FOH engineer Howie Lindeman at the Avid Venue console

There was an Elvis Presley tour held this summer, strange as that might seem. It included a Baltimore concert in early August at the Modell Lyric Performing Arts Center, just five days before the 40th anniversary of Presley’s death; a sold-out August 16 show at Memphis’ FedEx Forum marked the actual anniversary.

“Elvis: Live in Concert” somewhat fulfilled a dream of Presley’s, according to ex-wife Priscilla Presley (who was featured in a cameo after intermission), as he always wanted to play with a live orchestra but never did. Content owner Graceland Live accessed classic TV performances, like the ’68 Comeback special and Elvis: Aloha From Hawaii, as well as plenty of movies, hooked up with the Memphis Symphony Orchestra and a rock band, and went for it.
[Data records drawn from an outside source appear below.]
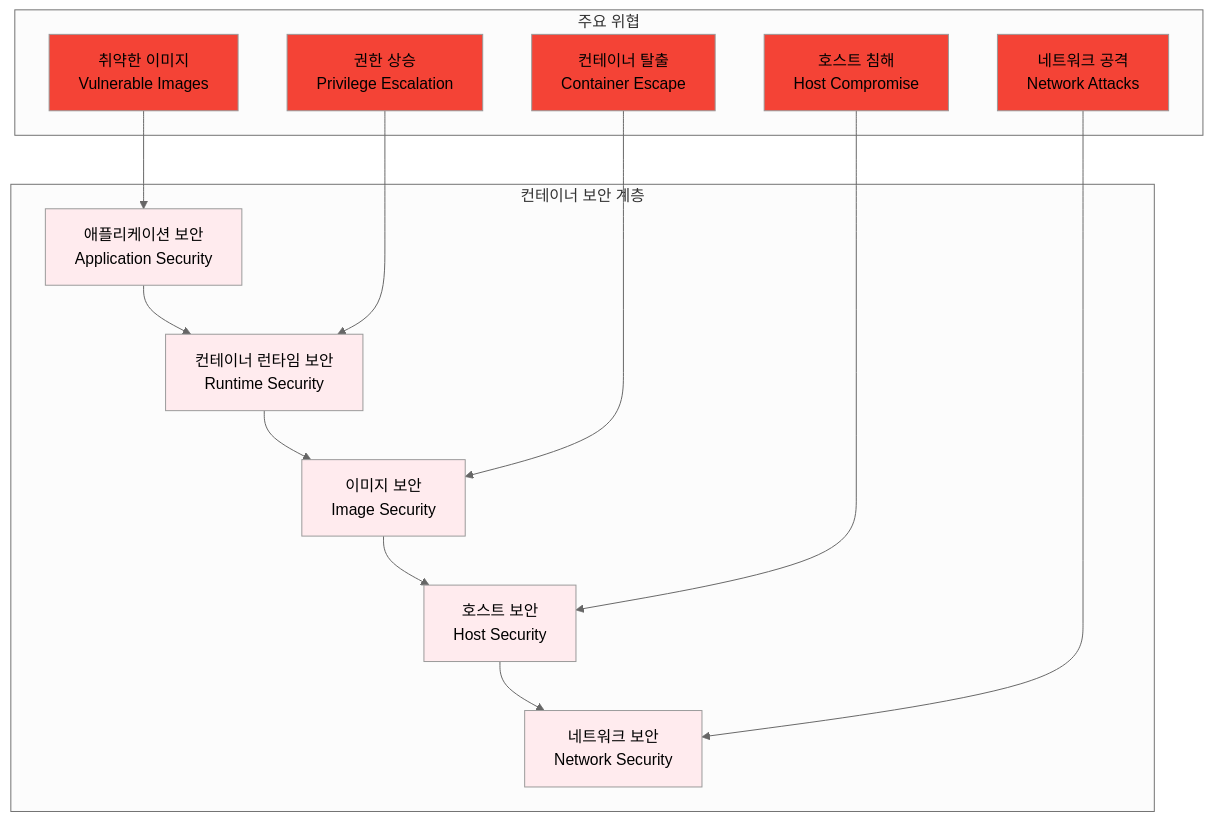
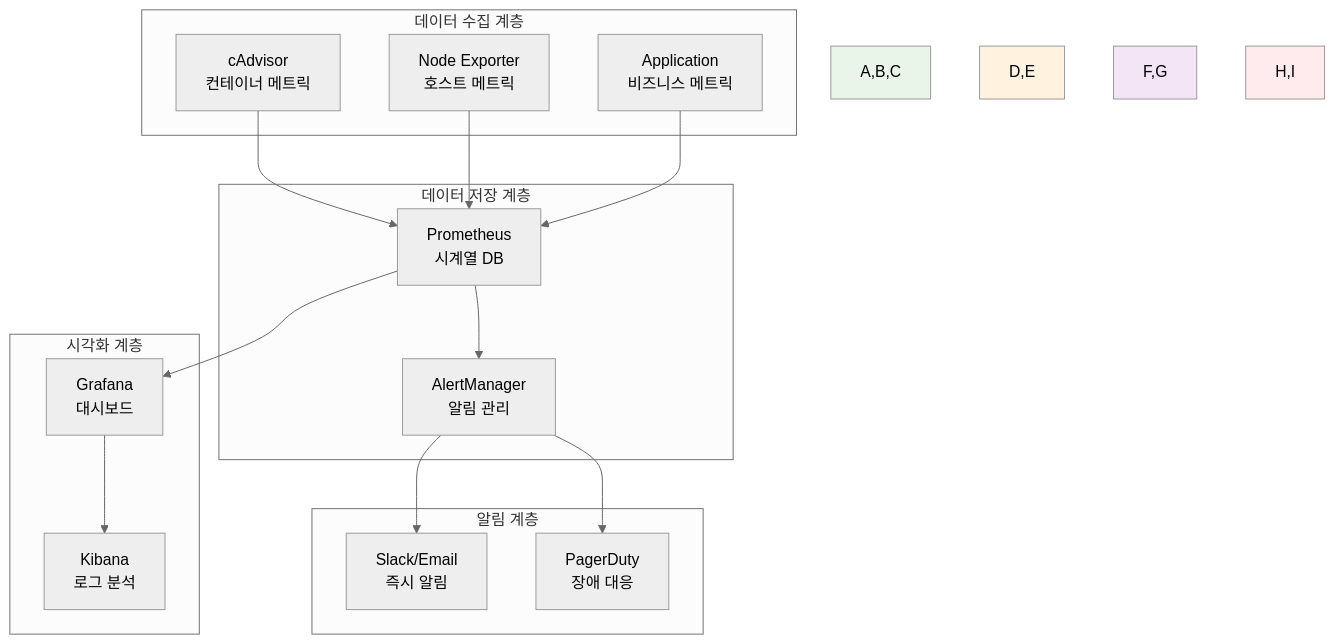
Before and after one commit to niceguy61/kdt_devops_lecture_2025: the second of 4 diagrams in theory/week_02/day3/session_1.md, drawn with Mermaid (neutral theme). The commit also changed other lines of this file and 70 other files, not shown here.

````diff
--- a/theory/week_02/day3/session_1.md
+++ b/theory/week_02/day3/session_1.md
@@ -33,28 +53,37 @@
 ```mermaid
 graph TB
-    subgraph "컨테이너 보안 계층"
-        A[애플리케이션 보안<br/>Application Security] --> B[컨테이너 런타임 보안<br/>Runtime Security]
-        B --> C[이미지 보안<br/>Image Security]
-        C --> D[호스트 보안<br/>Host Security]
-        D --> E[네트워크 보안<br/>Network Security]
+    subgraph "데이터 수집 계층"
+        A[cAdvisor<br/>컨테이너 메트릭]
+        B[Node Exporter<br/>호스트 메트릭]
+        C[Application<br/>비즈니스 메트릭]
     end
     
-    subgraph "주요 위협"
-        F[취약한 이미지<br/>Vulnerable Images] --> A
-        G[권한 상승<br/>Privilege Escalation] --> B
-        H[컨테이너 탈출<br/>Container Escape] --> C
-        I[호스트 침해<br/>Host Compromise] --> D
-        J[네트워크 공격<br/>Network Attacks] --> E
+    subgraph "데이터 저장 계층"
+        D[Prometheus<br/>시계열 DB]
+        E[AlertManager<br/>알림 관리]
     end
     
-    style A fill:#ffebee
-    style B fill:#ffebee
-    style C fill:#ffebee
-    style D fill:#ffebee
-    style E fill:#ffebee
-    style F fill:#f44336
-    style G fill:#f44336
-    style H fill:#f44336
-    style I fill:#f44336
-    style J fill:#f44336
+    subgraph "시각화 계층"
+        F[Grafana<br/>대시보드]
+        G[Kibana<br/>로그 분석]
+    end
+    
+    subgraph "알림 계층"
+        H[Slack/Email<br/>즉시 알림]
+        I[PagerDuty<br/>장애 대응]
+    end
+    
+    A --> D
+    B --> D
+    C --> D
+    D --> E
+    D --> F
+    E --> H
+    E --> I
+    F --> G
+    
+    style A,B,C fill:#e8f5e8
+    style D,E fill:#fff3e0
+    style F,G fill:#f3e5f5
+    style H,I fill:#ffebee
 ```
````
The tour cruised into the 2,500-seat Modell Lyric, a symphony hall, after playing in various U.S. and UK sheds, theaters and arenas of up to 15,000 seats. For the worldwide jaunt, FOH engineer Howie Lindeman and crew carried an Avid Venue Profile console, with 64 to 96 outputs, for FOH, and DiGiCo SD5 for monitors. The tour contracted with SSE for the UK and European runs, and in the U.S., Clair Global, which provided a CO-12 P.A. system, with 14 speakers per side for the mains.

“The overall understanding is that since ‘Elvis’ is a digital transfer of video playback with most everything stripped away, the band and symphony depend on a click track,” Lindeman says. “The challenge is in making the best presentation of his vocal, which has audience leakage and original band leakage in his mic, so it’s a constant ride for accurate levels. [It’s taken] more than 90 console snapshots to keep this going.”

Otherwise, mixing the show is similar to mixing with a live singer. “I mixed at The [Modell] Lyric as I mix any show, with a ‘record mix’ in mind,” he says. “If I can give the listener a record-quality mix, or as close as I can get it, they’ll walk away with that in their minds and in the ears. That’s the most important thing we do.”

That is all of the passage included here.